Using the listing below, show all lines that hold the word "Fragment".
# # # # #
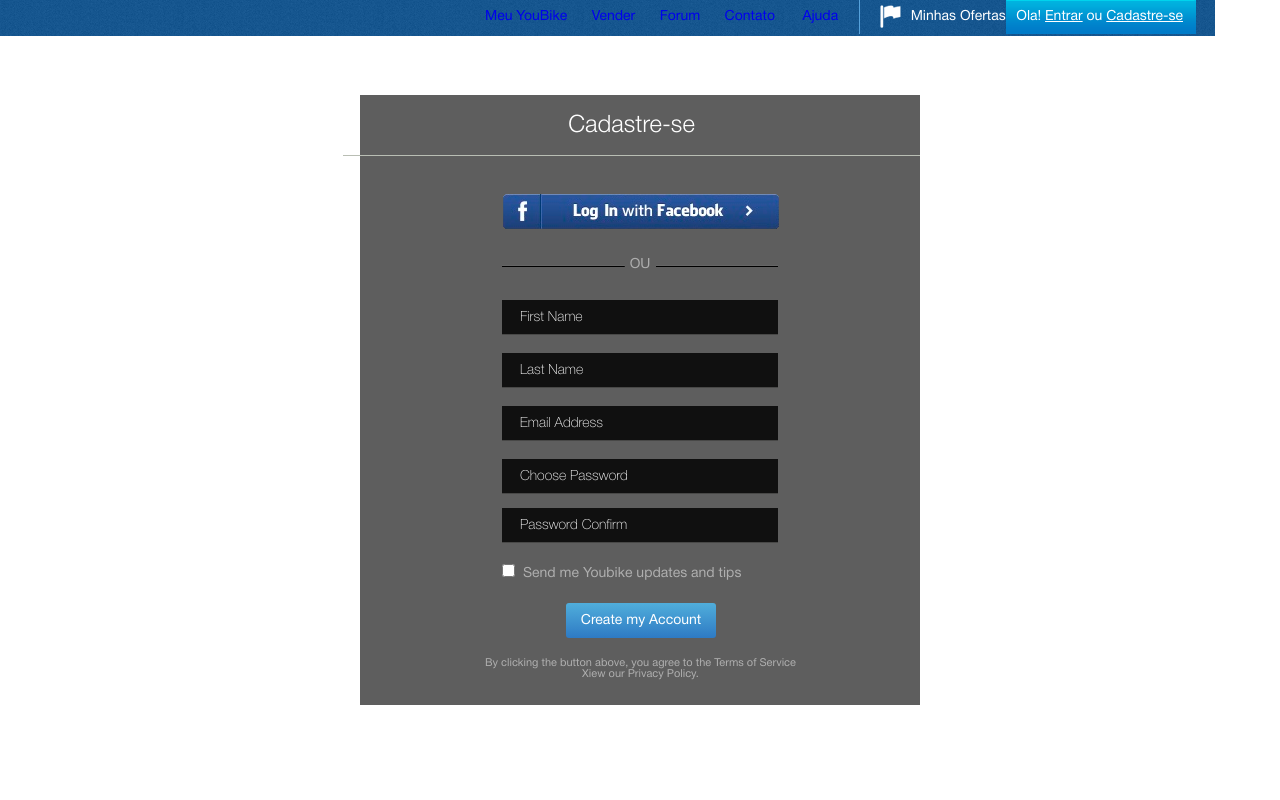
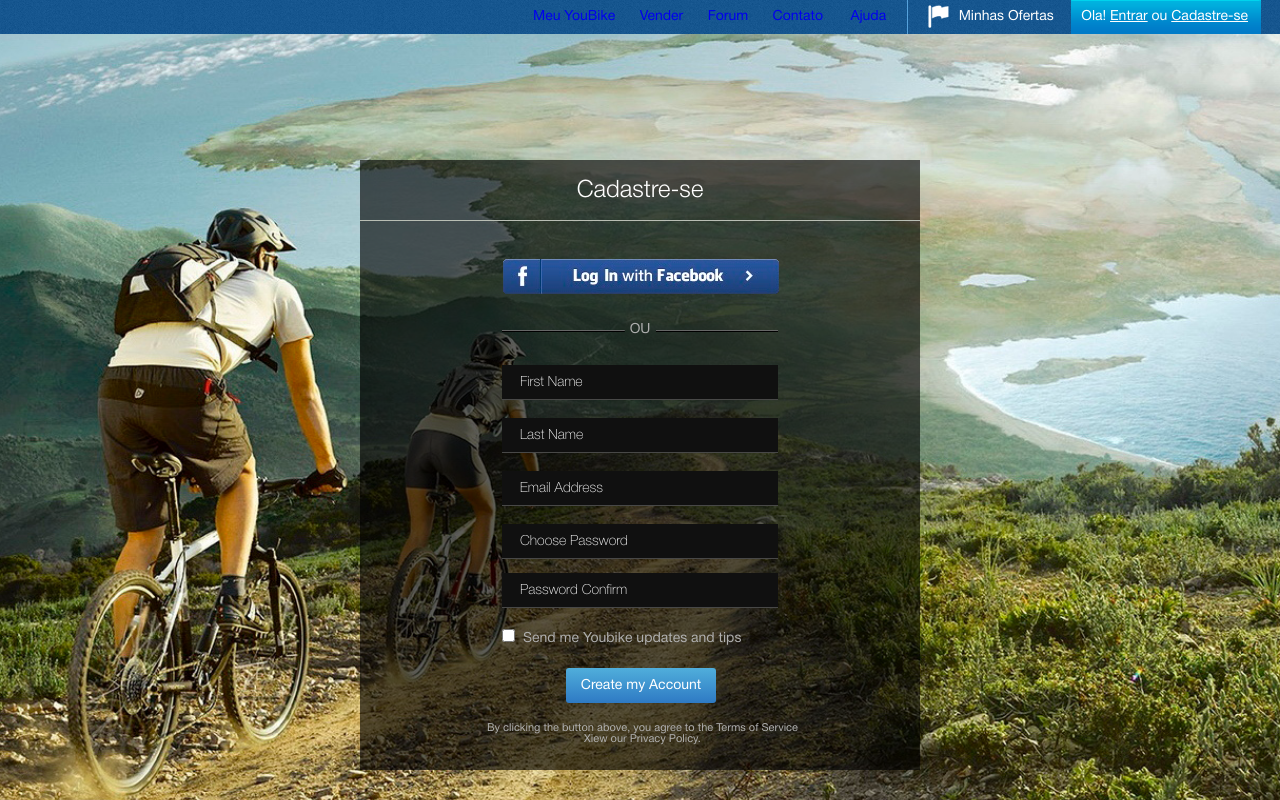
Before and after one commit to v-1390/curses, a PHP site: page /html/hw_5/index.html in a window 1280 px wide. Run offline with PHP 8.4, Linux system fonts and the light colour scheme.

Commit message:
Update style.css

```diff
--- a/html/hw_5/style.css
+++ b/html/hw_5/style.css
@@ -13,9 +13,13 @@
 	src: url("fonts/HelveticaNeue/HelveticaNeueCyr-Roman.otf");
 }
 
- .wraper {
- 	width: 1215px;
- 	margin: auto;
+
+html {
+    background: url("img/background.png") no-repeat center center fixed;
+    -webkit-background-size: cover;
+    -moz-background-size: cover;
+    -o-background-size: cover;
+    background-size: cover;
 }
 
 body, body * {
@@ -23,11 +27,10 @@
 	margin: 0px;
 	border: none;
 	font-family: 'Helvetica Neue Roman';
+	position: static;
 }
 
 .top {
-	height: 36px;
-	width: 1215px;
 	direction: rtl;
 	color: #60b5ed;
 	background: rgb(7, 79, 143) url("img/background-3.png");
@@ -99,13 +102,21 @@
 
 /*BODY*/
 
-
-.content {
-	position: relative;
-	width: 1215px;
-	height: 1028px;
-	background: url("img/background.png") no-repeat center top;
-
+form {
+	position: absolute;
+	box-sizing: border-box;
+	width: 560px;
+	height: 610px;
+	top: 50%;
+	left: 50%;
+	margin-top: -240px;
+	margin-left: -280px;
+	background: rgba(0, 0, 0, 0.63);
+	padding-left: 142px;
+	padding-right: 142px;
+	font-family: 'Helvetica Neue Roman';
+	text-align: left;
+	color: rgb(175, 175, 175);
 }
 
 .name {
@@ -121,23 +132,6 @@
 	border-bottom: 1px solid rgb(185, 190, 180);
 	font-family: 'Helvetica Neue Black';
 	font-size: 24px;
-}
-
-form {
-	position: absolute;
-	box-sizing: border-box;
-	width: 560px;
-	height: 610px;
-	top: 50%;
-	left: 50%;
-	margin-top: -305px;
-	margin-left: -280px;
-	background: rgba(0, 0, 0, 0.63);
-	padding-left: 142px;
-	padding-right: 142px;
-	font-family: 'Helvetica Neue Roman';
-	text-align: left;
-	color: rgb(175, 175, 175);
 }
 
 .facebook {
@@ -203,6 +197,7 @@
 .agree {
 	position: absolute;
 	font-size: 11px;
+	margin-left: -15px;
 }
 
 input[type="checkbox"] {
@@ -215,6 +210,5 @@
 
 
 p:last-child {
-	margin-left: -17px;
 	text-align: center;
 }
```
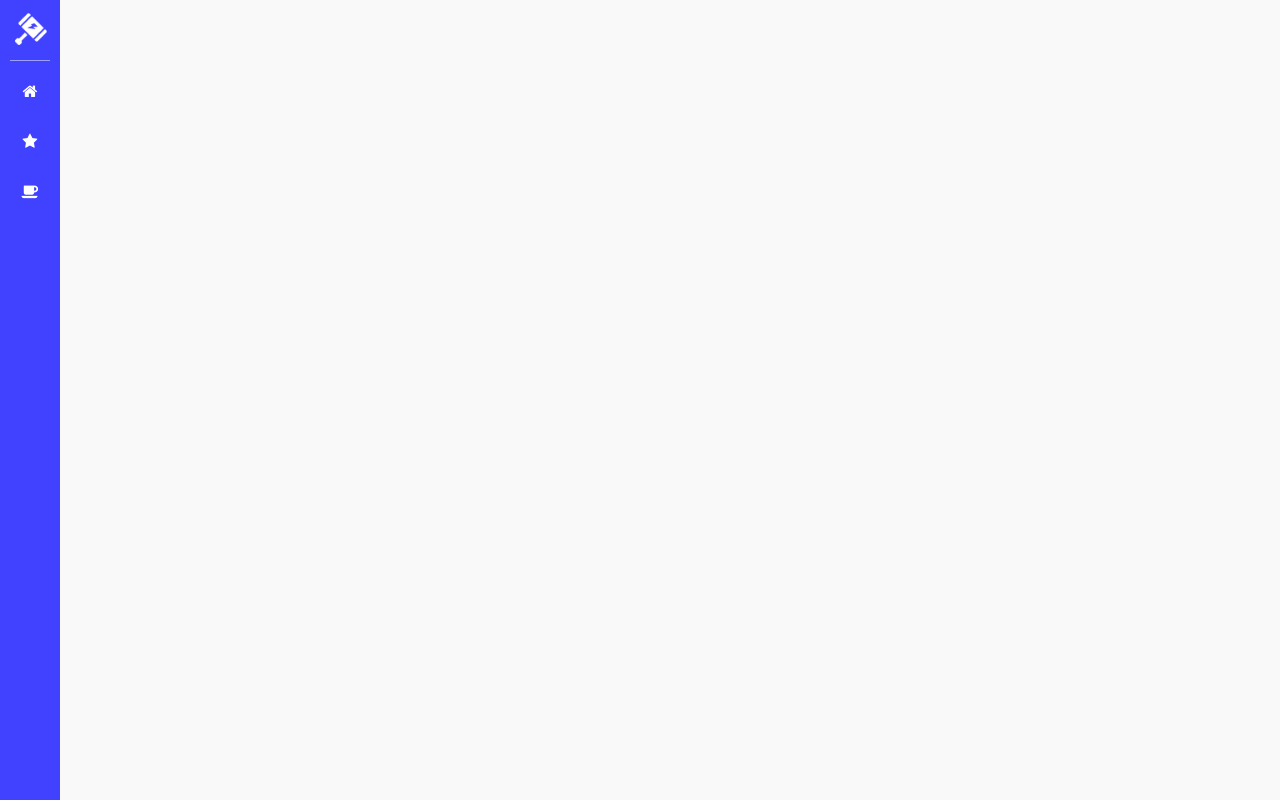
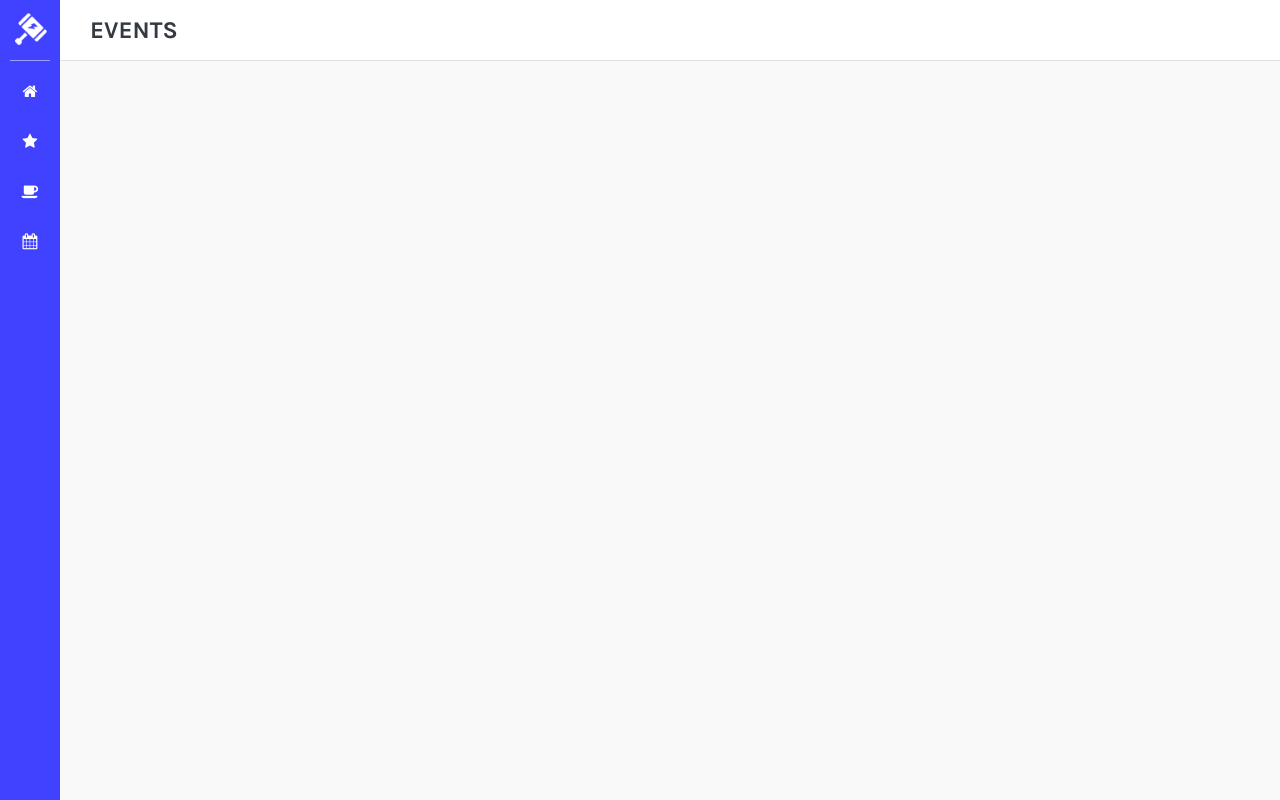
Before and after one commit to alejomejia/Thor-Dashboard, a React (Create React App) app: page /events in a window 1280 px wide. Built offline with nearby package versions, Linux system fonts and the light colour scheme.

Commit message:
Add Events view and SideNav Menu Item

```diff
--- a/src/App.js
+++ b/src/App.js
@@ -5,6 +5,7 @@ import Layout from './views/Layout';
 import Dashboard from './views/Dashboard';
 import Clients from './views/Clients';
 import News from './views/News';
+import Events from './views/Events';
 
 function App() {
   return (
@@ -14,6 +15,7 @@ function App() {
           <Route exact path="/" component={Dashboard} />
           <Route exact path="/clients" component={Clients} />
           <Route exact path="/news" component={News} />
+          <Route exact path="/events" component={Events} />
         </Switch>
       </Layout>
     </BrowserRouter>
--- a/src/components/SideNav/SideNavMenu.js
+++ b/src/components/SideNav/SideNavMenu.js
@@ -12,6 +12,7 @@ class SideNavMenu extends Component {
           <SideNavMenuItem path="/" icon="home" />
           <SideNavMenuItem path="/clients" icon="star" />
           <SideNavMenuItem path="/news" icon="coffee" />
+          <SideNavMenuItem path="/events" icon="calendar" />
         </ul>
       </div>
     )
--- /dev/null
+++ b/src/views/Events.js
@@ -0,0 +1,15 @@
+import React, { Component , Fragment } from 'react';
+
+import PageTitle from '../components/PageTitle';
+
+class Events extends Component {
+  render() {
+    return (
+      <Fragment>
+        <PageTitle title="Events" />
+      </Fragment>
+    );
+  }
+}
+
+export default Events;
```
# # # # #
#### RESULT OF THE TASK
+import React, { Component , Fragment } from 'react';
+      <Fragment>
+      </Fragment>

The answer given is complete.